Ohio pharmacists filled 2.7 million prescriptions in 2008 for high-powered painkillers such as OxyContin and Percocet, narcotics that contain oxycodone; that’s nearly one for every four people in the state, reports the Columbus Dispatch. They filled 4.8 million prescriptions for hydrocodone medications such as Vicodin, one for every 2 1/2 people in the state. County sheriffs say their jails are full of people who illegally sold or abused those drugs, underscoring what’s quickly gaining attention as a national epidemic.

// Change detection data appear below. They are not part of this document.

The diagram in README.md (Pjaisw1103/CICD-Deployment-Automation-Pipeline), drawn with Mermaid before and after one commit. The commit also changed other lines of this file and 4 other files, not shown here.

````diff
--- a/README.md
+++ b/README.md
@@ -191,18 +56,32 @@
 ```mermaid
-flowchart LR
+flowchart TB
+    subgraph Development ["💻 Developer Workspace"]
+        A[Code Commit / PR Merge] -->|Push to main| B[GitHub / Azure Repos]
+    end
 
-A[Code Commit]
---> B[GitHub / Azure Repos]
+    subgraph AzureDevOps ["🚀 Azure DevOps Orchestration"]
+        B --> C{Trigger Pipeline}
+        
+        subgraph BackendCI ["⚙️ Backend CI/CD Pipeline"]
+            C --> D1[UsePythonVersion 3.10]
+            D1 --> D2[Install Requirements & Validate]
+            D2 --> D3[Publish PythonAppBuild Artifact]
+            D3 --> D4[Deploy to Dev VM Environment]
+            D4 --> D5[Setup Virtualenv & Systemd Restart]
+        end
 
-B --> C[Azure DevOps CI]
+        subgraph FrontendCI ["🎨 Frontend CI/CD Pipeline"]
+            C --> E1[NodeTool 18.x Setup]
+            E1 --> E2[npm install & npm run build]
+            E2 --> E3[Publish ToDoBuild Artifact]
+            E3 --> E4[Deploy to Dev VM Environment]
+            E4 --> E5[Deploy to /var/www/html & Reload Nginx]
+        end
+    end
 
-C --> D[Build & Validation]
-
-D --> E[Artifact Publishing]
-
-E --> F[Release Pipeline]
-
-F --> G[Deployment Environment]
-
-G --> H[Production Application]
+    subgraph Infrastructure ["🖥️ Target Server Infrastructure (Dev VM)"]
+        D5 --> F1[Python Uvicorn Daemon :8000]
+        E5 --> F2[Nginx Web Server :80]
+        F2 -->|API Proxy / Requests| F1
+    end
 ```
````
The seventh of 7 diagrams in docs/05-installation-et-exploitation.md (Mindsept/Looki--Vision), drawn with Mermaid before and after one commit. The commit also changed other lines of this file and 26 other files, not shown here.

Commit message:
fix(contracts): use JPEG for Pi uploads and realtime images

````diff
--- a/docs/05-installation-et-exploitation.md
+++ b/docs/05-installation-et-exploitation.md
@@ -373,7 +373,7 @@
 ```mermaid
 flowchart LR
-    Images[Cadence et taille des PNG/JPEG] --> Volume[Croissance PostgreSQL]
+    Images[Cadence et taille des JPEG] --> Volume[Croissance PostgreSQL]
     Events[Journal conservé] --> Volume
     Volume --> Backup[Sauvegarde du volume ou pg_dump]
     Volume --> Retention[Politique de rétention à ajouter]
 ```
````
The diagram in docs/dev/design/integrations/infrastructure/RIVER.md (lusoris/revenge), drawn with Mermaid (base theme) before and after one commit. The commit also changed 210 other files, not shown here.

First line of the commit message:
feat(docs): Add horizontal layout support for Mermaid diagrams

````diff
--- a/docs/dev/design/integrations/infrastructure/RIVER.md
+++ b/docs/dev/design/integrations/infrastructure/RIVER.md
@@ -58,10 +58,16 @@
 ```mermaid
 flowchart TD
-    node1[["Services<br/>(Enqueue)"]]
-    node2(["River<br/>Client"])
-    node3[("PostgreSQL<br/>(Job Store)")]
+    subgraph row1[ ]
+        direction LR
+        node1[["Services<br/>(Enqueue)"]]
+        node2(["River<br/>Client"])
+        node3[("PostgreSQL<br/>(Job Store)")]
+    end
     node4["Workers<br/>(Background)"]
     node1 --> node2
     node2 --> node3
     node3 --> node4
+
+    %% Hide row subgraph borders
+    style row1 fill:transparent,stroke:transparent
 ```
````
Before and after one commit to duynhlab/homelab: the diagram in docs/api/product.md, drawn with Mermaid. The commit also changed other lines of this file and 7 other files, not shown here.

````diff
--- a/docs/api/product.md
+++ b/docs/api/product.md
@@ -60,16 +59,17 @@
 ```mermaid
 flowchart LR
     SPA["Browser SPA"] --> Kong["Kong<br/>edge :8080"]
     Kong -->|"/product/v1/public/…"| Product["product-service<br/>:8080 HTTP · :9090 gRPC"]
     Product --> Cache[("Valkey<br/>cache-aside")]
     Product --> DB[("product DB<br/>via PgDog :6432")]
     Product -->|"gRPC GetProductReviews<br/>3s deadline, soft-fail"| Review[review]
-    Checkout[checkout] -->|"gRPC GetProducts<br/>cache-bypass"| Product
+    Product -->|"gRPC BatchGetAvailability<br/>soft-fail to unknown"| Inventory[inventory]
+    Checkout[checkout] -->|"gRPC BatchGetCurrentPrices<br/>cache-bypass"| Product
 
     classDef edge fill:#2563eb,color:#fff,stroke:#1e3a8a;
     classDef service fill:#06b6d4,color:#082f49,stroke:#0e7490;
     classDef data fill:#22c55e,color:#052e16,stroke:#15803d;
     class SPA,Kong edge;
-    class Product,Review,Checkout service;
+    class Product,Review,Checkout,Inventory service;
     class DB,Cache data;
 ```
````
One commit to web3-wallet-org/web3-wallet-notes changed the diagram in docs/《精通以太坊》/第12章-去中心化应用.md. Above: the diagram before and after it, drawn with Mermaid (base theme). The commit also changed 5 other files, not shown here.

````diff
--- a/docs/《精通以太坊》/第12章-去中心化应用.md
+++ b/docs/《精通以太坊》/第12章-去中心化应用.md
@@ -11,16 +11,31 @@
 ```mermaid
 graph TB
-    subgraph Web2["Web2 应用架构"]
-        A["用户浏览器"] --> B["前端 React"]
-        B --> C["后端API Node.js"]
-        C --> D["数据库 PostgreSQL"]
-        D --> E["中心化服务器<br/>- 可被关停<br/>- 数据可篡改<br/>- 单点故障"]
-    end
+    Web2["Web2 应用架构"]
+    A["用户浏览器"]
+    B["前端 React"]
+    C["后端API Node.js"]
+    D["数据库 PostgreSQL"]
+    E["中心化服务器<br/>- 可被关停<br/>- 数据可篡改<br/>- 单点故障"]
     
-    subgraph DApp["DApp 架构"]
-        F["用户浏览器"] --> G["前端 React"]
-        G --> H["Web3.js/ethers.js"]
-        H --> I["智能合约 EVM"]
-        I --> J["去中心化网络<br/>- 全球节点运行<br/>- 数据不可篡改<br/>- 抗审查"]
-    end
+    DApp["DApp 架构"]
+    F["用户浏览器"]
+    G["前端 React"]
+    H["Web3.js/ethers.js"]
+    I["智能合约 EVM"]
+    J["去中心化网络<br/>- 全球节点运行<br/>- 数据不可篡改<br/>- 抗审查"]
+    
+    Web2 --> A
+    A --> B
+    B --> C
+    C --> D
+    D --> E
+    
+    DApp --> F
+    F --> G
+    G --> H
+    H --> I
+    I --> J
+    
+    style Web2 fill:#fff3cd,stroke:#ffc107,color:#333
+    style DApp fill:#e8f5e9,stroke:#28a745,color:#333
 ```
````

Last week, the Adams County sheriff rented vans and shipped his prisoners to community centers throughout his southern Ohio county so he would have room in his jail for 28 people who were rounded up in a prescription-drug sting. The problem is statewide, but southern Ohio is particularly ravaged. The drug abuse is bad in this Appalachian stretch of Ohio for a number of reasons, authorities say: Scioto County’s unemployment rate hovers around 15 percent, and the drug trade can be lucrative; bordering states of Kentucky and West Virginia have significant amounts of prescription-drug abuse. The area has a track record of limited resources and uncooperative elected officials who have refused to help with drug investigations, said William Winsley, director of the Ohio State Board of Pharmacy. Those factors have created the perfect environment for illegitimate pain-management clinics — “pill mills” — where prescription drugs are easy to score. Authorities say that as many as eight such clinics could be operating in Scioto County alone, a county of about 74,000 people.